He is a recipient of the Paul D. Fleck Fellowship at The Banff Centre in Banff, Canada, where he has worked as an Audio Research Associate. He has presented his research at conferences in Europe, Canada, and the United States. His research and education have been supported by the Audio Engineering Society Educational Foundation (New York), Bang & Olufsen A/S (Denmark), McGill University Stern Fellowship for Doctoral Studies in Music, Natural Sciences and Engineering Research Council of Canada (NSERC), Pioneer Electronic Corporation (Japan), and TC Electronic A/S (Denmark).
Serving as chair of the Audio Engineering Society Education Committee from 2004-08, he was actively involved in the organization of student and education events at AES conventions.
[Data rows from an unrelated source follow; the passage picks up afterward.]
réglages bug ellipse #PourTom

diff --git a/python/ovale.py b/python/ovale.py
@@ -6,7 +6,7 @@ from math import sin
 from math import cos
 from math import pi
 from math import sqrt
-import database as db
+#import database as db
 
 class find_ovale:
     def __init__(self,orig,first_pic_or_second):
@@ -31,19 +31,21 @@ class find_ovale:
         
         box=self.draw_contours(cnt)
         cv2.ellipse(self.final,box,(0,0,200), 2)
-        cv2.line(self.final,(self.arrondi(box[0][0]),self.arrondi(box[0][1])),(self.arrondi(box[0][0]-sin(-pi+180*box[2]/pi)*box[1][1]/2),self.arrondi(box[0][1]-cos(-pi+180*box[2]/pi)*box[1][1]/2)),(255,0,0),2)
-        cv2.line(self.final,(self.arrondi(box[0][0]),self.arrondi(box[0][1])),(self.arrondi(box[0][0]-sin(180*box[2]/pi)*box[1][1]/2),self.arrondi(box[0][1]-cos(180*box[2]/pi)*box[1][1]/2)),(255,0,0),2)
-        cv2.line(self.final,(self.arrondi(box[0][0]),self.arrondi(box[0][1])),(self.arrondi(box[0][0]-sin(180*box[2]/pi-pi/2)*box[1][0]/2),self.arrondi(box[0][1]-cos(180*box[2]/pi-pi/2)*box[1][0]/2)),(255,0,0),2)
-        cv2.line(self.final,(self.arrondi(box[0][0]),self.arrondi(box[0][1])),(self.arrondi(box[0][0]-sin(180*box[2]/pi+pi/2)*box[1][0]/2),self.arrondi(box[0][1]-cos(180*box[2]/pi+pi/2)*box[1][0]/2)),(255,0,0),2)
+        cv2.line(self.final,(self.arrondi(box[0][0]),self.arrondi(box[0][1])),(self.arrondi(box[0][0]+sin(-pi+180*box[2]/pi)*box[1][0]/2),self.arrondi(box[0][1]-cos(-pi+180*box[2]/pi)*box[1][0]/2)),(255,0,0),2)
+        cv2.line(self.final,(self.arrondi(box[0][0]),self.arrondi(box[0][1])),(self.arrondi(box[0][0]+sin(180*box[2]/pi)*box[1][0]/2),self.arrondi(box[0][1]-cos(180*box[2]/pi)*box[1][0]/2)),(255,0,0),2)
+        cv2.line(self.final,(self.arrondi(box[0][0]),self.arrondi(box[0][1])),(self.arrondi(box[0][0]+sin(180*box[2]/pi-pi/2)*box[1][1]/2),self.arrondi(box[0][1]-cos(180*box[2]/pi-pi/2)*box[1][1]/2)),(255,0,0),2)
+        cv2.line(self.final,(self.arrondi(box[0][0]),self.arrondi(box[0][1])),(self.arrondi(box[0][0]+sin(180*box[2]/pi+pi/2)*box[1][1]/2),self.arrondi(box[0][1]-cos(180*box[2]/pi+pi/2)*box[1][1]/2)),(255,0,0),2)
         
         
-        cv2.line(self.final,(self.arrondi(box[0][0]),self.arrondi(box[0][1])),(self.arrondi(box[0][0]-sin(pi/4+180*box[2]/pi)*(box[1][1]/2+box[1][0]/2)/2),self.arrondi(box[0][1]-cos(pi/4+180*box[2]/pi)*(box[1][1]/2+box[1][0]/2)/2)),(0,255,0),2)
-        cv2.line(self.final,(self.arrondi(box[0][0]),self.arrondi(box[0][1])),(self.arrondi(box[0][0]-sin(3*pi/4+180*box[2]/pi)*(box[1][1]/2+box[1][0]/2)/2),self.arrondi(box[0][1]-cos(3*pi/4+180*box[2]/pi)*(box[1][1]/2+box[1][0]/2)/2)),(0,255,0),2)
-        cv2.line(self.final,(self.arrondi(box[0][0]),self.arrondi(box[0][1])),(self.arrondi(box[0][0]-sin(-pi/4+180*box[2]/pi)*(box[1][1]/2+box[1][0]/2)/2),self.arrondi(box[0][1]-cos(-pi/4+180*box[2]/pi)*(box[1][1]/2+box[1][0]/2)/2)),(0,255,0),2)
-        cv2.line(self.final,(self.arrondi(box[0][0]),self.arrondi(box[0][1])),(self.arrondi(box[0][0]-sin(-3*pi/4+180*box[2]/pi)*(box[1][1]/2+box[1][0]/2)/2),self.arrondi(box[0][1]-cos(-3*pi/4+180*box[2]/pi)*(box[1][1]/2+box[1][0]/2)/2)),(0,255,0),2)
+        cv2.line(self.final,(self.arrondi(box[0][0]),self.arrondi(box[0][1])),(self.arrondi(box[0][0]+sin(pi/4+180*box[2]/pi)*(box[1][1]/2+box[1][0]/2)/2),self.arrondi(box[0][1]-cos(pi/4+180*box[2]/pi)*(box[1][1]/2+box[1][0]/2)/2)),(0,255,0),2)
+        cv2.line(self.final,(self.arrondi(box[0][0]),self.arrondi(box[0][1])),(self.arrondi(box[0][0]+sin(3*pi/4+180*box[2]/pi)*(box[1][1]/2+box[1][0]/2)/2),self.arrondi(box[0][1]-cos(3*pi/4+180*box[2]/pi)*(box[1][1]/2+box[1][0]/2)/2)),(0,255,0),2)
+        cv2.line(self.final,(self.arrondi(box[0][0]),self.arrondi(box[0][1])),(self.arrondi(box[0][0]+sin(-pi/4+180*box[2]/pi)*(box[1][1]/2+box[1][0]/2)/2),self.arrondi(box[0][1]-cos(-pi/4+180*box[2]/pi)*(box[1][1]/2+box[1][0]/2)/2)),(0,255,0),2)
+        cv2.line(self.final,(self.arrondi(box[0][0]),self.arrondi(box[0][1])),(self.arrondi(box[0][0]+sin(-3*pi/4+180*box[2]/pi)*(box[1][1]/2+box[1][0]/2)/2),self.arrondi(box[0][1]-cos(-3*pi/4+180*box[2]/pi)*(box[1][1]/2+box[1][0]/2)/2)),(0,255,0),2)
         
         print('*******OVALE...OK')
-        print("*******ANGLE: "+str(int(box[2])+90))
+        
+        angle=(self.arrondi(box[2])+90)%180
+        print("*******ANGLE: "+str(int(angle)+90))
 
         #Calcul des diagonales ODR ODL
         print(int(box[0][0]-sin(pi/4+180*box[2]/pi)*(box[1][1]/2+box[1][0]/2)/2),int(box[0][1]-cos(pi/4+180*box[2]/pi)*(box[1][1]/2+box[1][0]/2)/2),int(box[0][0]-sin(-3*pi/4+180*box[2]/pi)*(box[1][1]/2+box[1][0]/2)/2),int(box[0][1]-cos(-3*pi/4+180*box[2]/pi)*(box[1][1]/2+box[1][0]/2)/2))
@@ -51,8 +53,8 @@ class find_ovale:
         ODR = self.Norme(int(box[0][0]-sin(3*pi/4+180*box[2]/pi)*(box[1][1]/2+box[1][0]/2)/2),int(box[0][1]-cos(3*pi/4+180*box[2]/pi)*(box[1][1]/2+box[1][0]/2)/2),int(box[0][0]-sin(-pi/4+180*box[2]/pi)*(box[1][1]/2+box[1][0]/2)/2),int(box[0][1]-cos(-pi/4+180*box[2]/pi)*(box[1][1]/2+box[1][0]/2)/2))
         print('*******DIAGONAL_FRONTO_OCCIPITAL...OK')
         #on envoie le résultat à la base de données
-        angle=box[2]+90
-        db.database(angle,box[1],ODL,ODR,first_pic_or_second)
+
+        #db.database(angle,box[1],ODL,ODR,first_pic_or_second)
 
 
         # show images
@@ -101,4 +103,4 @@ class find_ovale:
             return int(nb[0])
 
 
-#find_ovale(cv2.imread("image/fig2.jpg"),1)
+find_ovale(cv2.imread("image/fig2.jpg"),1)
He is the founder of the University of Michigan AES Student Section, serving as its faculty advisor since 2003.
Professor Corey has been a member of the Audio Engineering Society since 1995 and is also a member of the Acoustical Society of America, the International Computer Music Association, College Music Society, and the Society for Music Perception and Cognition.
How is it that people can listen to their favorite song hundreds of times without getting bored? We explored this phenomenon, which we refer to as “extreme re-listening,” by conducting a survey about the song to which participants were “listening most often these days.” We questioned 204 participants about their listening experience. We asked them how often they listen to the song, the deepness of their connection to the song, which aspects of the song draw them back, how much of the song they are able to hear in their heads, and how (in their own words) the song makes them feel, which we classified as “happy,” “calm,” or “bittersweet.”
Participants reported listening very often, 303.7 times on average, and 43% of participants listened to the song daily. For these listeners, the median number of listens per day was three. The way the song made them feel affected how often participants listened, listening most to songs that made them bittersweet, 790.2 times on average, followed by songs that made them calm, 515.0 times on average, followed by songs that made them happy, 174.9 times on average. And this, in turn, affected how much of the song they could hear in their heads: 30.8% of listeners whose favorite song made them bittersweet could hear the entire song in their head, while 12 and 13 percent of listeners whose favorite song made them feel calm and happy, respectively, could hear the entire song in the heads.
Listeners reported that their relationship with songs that made them feel bittersweet was deeper than songs that created other feelings. It seems that listeners develop the kind of personally meaningful relationships with particular songs that allows their affection for those songs to persist across very large amounts of exposure. This is particularly the case for songs that lead listeners to reflect or ruminate, that is, songs that create mixed emotions that are not entirely happy.